## Directions
Take each line of the records below that contains the string "True" and copy it.

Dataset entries

══════════════════════════════

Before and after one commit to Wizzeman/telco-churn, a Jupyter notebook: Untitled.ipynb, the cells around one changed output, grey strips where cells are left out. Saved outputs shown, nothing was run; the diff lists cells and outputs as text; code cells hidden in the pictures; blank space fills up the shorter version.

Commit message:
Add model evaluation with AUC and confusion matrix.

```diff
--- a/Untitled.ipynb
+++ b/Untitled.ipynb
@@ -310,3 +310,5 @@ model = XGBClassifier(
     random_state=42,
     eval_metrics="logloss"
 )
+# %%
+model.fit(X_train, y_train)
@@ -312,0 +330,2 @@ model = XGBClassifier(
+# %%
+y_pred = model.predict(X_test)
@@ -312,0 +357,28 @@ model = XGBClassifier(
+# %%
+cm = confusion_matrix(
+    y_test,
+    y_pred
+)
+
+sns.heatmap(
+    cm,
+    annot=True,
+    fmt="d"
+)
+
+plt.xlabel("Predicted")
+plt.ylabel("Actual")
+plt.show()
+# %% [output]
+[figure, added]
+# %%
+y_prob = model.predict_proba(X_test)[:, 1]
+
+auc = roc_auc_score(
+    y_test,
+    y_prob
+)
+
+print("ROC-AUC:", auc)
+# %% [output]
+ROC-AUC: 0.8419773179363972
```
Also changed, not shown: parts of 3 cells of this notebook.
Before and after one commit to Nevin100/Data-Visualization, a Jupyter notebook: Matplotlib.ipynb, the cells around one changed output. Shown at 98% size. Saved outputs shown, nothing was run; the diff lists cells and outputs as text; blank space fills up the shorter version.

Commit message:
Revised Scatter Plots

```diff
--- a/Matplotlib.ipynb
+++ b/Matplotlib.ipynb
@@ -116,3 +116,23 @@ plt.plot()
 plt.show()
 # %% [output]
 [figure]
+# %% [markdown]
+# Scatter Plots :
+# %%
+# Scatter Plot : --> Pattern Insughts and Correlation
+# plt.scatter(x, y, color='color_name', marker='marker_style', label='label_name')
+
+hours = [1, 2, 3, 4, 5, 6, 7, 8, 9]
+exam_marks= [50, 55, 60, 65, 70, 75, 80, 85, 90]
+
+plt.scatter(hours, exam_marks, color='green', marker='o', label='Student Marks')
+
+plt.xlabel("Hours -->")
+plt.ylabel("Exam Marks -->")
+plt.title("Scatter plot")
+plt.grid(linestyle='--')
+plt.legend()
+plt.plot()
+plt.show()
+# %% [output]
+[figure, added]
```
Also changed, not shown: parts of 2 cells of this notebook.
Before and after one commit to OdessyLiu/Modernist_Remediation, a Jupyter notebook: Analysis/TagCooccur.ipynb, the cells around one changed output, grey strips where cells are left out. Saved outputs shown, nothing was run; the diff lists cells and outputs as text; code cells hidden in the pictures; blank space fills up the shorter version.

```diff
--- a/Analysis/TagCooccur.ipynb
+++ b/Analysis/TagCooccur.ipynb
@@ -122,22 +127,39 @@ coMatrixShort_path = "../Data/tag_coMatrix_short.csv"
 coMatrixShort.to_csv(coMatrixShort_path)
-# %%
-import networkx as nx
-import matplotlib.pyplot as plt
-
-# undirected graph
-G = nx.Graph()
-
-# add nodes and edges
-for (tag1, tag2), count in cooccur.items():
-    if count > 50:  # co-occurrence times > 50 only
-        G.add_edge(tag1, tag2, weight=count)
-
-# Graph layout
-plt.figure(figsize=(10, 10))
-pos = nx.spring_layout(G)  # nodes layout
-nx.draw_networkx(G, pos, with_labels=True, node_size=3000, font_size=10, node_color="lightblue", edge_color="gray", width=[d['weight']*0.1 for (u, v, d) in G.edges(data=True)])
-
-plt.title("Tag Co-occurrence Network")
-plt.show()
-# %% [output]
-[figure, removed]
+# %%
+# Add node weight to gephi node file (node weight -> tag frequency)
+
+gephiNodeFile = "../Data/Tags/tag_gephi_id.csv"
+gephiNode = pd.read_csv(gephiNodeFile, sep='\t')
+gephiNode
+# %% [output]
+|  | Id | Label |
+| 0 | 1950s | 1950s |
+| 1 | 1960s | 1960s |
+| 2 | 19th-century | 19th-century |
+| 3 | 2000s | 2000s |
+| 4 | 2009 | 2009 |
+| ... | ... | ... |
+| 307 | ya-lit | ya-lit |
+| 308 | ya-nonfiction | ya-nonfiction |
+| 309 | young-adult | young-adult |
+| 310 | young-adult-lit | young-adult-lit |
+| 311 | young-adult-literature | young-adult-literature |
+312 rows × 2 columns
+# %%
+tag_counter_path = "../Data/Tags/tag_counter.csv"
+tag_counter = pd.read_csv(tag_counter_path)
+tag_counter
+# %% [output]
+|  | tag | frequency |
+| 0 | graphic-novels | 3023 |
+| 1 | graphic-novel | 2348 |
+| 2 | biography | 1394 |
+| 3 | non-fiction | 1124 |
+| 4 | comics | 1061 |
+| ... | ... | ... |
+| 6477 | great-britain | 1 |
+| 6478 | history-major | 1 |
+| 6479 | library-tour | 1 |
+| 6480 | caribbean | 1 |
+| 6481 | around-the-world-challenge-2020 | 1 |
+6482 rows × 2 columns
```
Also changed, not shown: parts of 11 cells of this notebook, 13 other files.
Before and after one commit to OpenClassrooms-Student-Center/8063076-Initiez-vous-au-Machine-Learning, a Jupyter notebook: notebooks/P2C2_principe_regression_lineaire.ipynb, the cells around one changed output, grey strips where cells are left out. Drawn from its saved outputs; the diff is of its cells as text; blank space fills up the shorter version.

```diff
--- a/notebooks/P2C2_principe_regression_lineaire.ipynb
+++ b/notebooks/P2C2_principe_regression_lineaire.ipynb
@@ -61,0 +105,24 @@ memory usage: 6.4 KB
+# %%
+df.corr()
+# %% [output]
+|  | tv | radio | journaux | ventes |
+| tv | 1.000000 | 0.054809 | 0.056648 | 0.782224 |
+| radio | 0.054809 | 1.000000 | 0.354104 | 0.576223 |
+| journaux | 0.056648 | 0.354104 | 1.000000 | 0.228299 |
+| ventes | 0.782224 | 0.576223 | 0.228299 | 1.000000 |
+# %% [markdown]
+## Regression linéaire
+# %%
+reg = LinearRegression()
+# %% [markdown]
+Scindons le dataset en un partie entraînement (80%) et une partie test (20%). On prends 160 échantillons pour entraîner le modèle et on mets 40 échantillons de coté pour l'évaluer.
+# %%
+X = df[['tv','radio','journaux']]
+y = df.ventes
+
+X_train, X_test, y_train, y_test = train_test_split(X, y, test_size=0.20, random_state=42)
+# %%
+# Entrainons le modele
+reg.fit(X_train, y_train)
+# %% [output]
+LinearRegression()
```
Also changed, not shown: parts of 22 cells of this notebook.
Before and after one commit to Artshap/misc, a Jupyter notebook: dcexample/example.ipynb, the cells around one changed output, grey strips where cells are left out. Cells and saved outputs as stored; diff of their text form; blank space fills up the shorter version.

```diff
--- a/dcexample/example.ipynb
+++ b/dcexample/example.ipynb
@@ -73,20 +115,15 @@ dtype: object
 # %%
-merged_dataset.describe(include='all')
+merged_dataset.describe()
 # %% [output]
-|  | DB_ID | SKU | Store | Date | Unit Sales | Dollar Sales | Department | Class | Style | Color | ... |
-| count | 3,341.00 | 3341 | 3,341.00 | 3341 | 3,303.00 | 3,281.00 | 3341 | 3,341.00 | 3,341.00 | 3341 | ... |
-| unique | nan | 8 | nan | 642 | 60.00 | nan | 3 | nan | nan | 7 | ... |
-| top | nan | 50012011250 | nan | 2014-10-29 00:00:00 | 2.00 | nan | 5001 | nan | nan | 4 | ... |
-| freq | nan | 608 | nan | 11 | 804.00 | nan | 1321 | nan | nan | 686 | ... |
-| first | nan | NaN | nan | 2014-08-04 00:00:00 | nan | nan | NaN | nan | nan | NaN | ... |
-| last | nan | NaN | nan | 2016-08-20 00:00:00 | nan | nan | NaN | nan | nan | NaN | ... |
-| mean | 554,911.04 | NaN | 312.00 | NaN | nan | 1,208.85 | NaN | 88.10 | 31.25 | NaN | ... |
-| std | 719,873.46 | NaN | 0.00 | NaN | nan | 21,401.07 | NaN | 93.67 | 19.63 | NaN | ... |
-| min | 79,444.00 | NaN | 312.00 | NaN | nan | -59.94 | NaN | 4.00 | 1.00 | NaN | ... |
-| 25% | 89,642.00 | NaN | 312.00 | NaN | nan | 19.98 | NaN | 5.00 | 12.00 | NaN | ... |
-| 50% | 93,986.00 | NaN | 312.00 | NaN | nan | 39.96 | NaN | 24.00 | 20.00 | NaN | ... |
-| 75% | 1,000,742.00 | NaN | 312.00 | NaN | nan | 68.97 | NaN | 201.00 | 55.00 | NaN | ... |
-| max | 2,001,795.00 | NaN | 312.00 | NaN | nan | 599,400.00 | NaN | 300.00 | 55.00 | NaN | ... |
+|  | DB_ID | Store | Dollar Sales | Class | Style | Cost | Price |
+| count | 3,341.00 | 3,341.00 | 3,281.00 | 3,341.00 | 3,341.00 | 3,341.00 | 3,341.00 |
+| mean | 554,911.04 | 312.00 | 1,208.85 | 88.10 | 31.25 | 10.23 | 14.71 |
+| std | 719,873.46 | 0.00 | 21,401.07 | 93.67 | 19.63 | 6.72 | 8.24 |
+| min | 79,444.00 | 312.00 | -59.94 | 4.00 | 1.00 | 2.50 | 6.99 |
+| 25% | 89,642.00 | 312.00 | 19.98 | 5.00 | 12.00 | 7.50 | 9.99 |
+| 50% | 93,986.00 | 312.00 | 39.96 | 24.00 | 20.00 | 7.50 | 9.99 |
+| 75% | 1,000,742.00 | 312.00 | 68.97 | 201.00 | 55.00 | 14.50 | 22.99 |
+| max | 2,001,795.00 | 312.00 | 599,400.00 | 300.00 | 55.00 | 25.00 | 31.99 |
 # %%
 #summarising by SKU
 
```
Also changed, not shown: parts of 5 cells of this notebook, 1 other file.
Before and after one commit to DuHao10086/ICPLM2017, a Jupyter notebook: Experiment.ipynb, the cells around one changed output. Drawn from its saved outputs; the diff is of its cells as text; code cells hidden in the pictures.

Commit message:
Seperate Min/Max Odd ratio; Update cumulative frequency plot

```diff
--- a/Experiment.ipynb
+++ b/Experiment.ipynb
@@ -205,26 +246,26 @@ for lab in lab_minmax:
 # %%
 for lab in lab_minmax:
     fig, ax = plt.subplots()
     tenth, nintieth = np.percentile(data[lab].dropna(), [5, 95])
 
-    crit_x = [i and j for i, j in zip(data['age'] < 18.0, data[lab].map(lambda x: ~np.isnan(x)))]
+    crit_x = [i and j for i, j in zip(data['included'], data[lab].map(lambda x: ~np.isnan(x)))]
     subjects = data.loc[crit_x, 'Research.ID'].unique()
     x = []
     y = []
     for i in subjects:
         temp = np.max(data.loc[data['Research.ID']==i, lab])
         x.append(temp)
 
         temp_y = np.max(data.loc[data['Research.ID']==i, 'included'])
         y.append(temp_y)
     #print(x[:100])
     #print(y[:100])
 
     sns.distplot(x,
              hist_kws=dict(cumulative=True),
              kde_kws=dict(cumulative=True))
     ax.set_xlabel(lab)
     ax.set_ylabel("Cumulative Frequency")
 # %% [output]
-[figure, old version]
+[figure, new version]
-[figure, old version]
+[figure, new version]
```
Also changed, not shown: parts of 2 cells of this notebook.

══════════════════════════════

## Expected answer
+    annot=True,
-nx.draw_networkx(G, pos, with_labels=True, node_size=3000, font_size=10, node_color="lightblue", edge_color="gray", width=[d['weight']*0.1 for (u, v, d) in G.edges(data=True)])
              hist_kws=dict(cumulative=True),
              kde_kws=dict(cumulative=True))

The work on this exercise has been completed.